(Data excerpts)
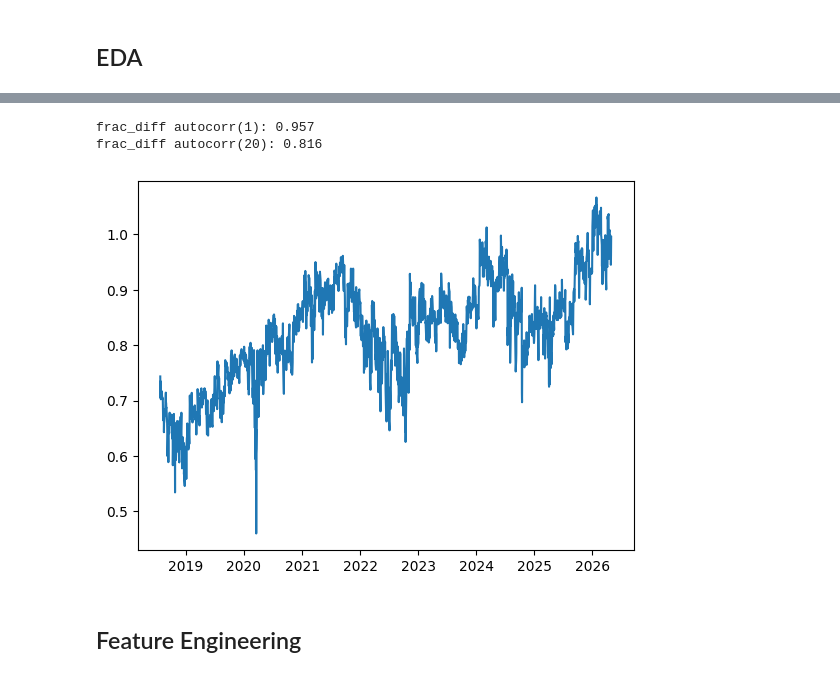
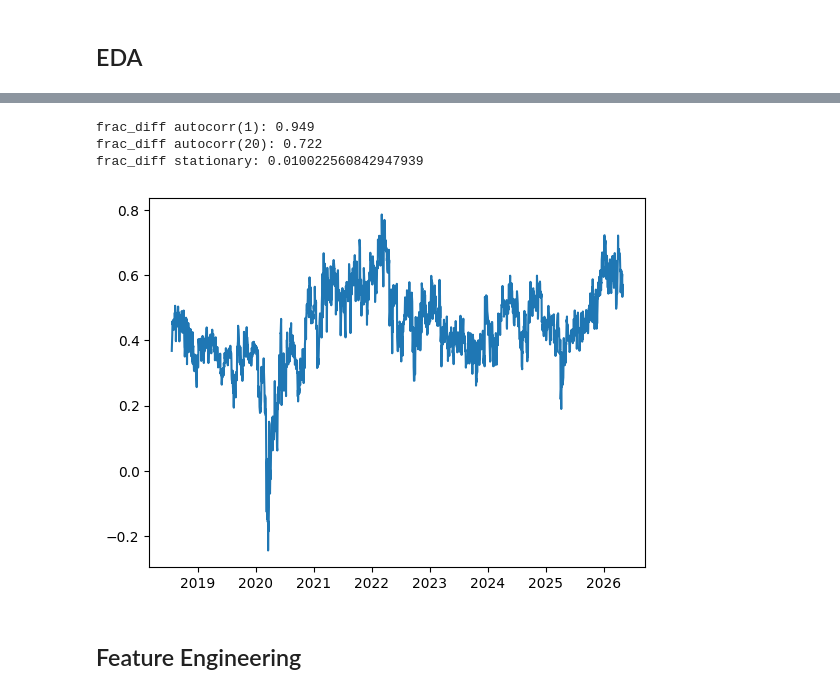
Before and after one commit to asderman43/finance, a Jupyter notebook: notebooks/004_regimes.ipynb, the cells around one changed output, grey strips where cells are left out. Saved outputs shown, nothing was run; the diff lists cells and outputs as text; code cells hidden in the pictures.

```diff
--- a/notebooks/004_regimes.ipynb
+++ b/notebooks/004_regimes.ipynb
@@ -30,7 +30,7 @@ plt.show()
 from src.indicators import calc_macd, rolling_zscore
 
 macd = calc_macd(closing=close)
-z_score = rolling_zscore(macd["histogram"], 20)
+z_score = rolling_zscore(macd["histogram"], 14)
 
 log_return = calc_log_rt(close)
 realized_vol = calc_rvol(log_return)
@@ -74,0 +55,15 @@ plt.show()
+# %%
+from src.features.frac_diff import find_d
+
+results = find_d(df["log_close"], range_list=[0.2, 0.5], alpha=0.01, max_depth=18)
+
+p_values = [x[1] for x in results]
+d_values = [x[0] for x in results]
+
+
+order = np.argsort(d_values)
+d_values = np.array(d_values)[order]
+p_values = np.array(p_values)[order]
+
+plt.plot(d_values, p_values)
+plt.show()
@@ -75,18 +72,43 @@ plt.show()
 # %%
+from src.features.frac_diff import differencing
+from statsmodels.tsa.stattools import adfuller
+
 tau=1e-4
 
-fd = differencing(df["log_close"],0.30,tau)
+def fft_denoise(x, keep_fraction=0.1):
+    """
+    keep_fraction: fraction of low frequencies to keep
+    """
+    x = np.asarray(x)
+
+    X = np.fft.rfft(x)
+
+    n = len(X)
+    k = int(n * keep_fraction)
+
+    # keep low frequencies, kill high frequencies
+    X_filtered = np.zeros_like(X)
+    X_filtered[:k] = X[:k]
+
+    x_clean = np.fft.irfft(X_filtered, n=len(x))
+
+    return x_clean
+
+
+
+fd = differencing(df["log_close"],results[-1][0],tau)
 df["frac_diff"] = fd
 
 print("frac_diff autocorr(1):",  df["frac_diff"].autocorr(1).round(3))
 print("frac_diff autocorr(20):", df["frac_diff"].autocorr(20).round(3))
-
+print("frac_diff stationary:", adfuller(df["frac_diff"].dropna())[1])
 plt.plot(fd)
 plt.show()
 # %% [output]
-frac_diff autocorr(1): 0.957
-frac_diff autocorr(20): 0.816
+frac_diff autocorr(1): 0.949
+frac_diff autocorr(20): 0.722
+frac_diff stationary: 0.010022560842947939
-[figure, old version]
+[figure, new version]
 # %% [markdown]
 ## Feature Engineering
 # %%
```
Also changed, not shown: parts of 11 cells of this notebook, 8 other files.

...

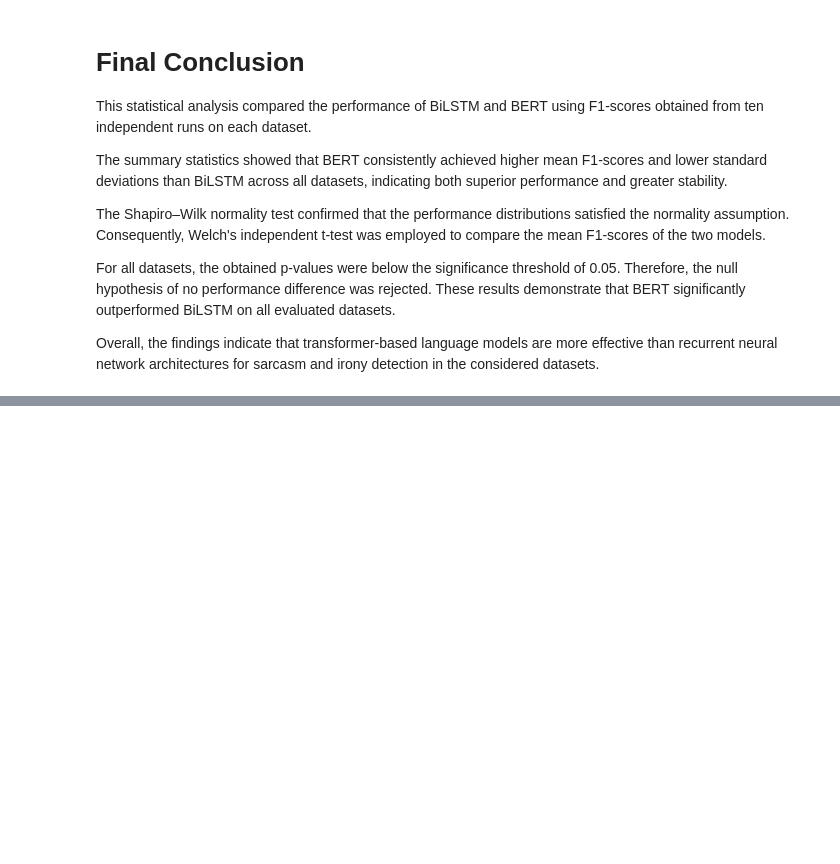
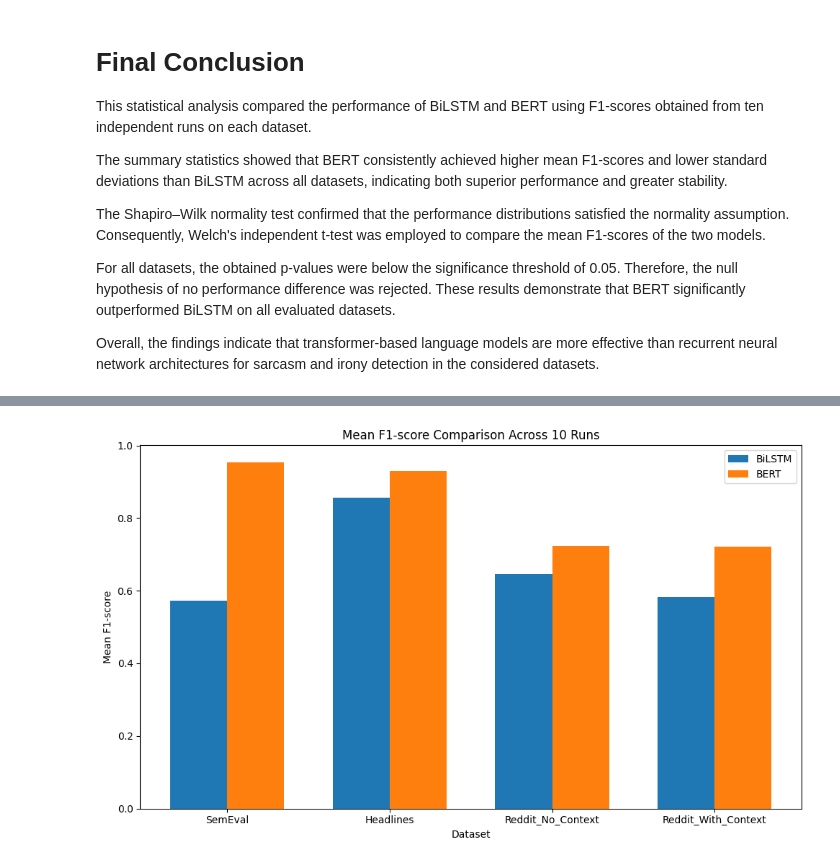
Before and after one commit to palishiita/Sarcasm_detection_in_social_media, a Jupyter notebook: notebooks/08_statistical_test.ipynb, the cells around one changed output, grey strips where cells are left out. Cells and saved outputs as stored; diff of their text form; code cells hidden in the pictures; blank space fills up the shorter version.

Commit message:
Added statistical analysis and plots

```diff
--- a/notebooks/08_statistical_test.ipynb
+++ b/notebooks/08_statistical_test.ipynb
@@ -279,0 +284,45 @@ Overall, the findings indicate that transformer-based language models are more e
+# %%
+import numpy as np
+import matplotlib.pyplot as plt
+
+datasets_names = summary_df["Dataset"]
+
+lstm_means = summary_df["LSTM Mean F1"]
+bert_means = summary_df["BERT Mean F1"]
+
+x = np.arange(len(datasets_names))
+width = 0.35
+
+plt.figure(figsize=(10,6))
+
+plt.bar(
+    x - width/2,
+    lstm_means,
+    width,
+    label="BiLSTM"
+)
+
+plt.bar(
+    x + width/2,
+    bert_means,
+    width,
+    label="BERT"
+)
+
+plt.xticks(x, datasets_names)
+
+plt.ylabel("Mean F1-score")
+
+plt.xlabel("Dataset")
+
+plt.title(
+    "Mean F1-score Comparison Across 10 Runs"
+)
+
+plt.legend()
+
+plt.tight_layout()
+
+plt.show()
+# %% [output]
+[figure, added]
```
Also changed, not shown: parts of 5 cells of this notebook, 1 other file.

## EXERCISE DETAILS
From the records above, pull out every line containing the word "stationary".

## EXERCISE ANSWER
+print("frac_diff stationary:", adfuller(df["frac_diff"].dropna())[1])
+frac_diff stationary: 0.010022560842947939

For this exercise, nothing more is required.